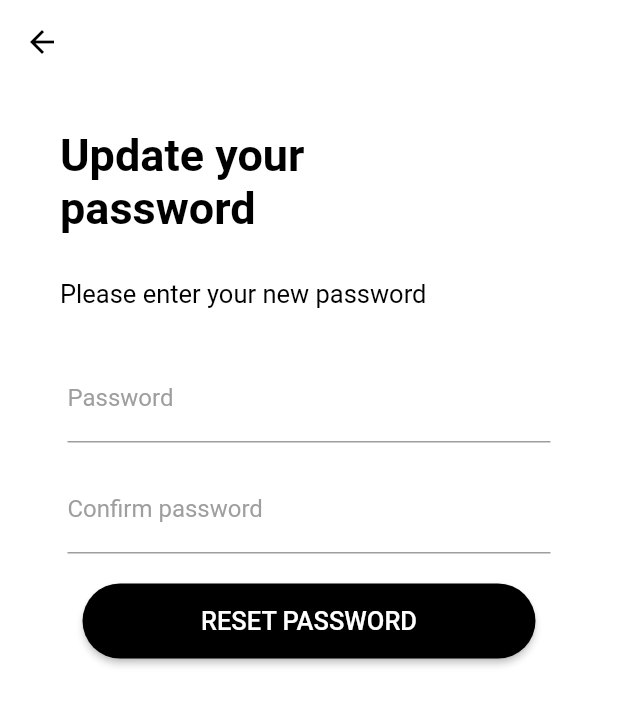
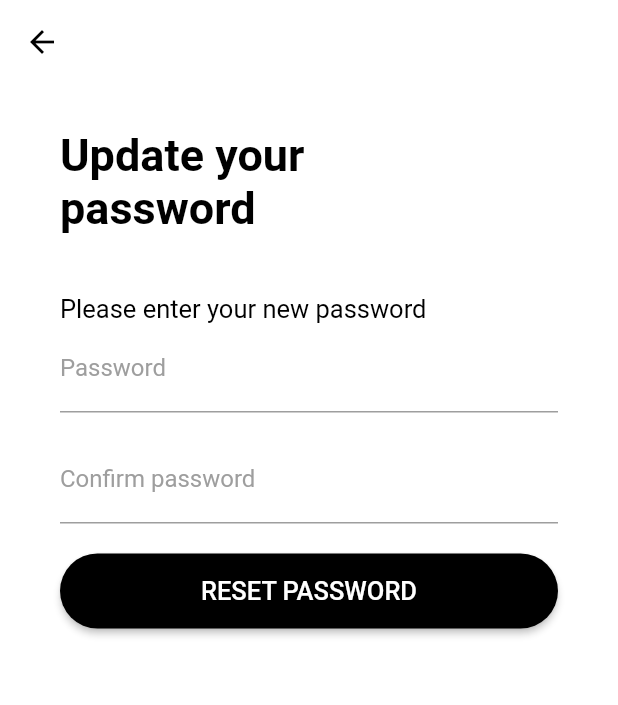
Before and after one commit to sandeshpchandra/behanceblume, a Flutter app: the ForgotPassword screen opened directly, after a tap on "SEND", on a phone screen of 412 x 824 dp. Shown: the top 705 px of the screen. Run offline on Flutter 3.47's test engine with Material 2 defaults, Android fonts, the phone set to English and light mode, and no system bars; network calls fail.

Commit message:
responsive start

```diff
--- a/lib/forgotpassword.dart
+++ b/lib/forgotpassword.dart
@@ -40,9 +40,14 @@ class _ForgotPasswordState extends State<ForgotPassword> {
               )
             ],
           ),
+          SizedBox(
+            height: 20,
+          ),
           Padding(
-            padding: const EdgeInsets.symmetric(horizontal: 40, vertical: 30),
-            child: Row(
+            padding: const EdgeInsets.symmetric(horizontal: 35),
+            child: Column(
+              children: [
+                Row(
                   children: [
                     Text(
                       "please enter your email address and we\nwill send your password by email\nimmadiatly.",
@@ -50,13 +55,10 @@ class _ForgotPasswordState extends State<ForgotPassword> {
                         color: Colors.black,
                         fontSize: 17,
                       ),
-                )
+                    ),
                   ],
                 ),
-          ),
-          Padding(
-            padding: const EdgeInsets.symmetric(horizontal: 45),
-            child: TextFormField(
+                TextFormField(
                   keyboardType: TextInputType.emailAddress,
                   cursorColor: Colors.black,
                   style: TextStyle(color: Colors.black),
@@ -75,13 +77,10 @@ class _ForgotPasswordState extends State<ForgotPassword> {
                     hoverColor: Colors.black,
                   ),
                 ),
-          ),
                 SizedBox(
                   height: 20,
                 ),
-          Padding(
-            padding: const EdgeInsets.symmetric(horizontal: 55),
-            child: MaterialButton(
+                MaterialButton(
                   onPressed: () {
                     Navigator.push(
                       context,
@@ -100,7 +99,9 @@ class _ForgotPasswordState extends State<ForgotPassword> {
                     ),
                   ),
                 ),
+              ],
             ),
+          )
         ],
       ),
     );
--- a/lib/updatepassword.dart
+++ b/lib/updatepassword.dart
@@ -45,8 +45,10 @@ class _UpdatePasswordState extends State<UpdatePassword> {
             ],
           ),
           Padding(
-            padding: const EdgeInsets.symmetric(horizontal: 40, vertical: 30),
-            child: Row(
+            padding: const EdgeInsets.symmetric(horizontal: 40, vertical: 40),
+            child: Column(
+              children: [
+                Row(
                   children: [
                     Text(
                       "Please enter your new password",
@@ -57,10 +59,7 @@ class _UpdatePasswordState extends State<UpdatePassword> {
                     )
                   ],
                 ),
-          ),
-          Padding(
-            padding: const EdgeInsets.symmetric(horizontal: 45),
-            child: TextFormField(
+                TextFormField(
                   obscureText: true,
                   keyboardType: TextInputType.emailAddress,
                   cursorColor: Colors.black,
@@ -80,13 +79,10 @@ class _UpdatePasswordState extends State<UpdatePassword> {
                     hoverColor: Colors.black,
                   ),
                 ),
-          ),
                 SizedBox(
                   height: 15,
                 ),
-          Padding(
-            padding: const EdgeInsets.symmetric(horizontal: 45),
-            child: TextFormField(
+                TextFormField(
                   obscureText: true,
                   keyboardType: TextInputType.emailAddress,
                   cursorColor: Colors.black,
@@ -106,13 +102,10 @@ class _UpdatePasswordState extends State<UpdatePassword> {
                     hoverColor: Colors.black,
                   ),
                 ),
-          ),
                 SizedBox(
                   height: 20,
                 ),
-          Padding(
-            padding: const EdgeInsets.symmetric(horizontal: 55),
-            child: MaterialButton(
+                MaterialButton(
                   onPressed: () {
                     Navigator.push(
                       context,
@@ -131,7 +124,9 @@ class _UpdatePasswordState extends State<UpdatePassword> {
                     ),
                   ),
                 ),
+              ],
             ),
+          )
         ],
       ),
     );
```
Also changed, not shown: lib/loginpage.dart (+16 -29 lines), lib/main.dart (+13 -22 lines), lib/signuppage.dart (+15 -32 lines), lib/startshopping.dart (+8 -5 lines). Lines whose indentation alone changed are shown as unchanged.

══════════════════════════════

## Problem details
From the records above, return each line that includes "enter".

## Written response
                       "please enter your email address and we\nwill send your password by email\nimmadiatly.",
                       "Please enter your new password",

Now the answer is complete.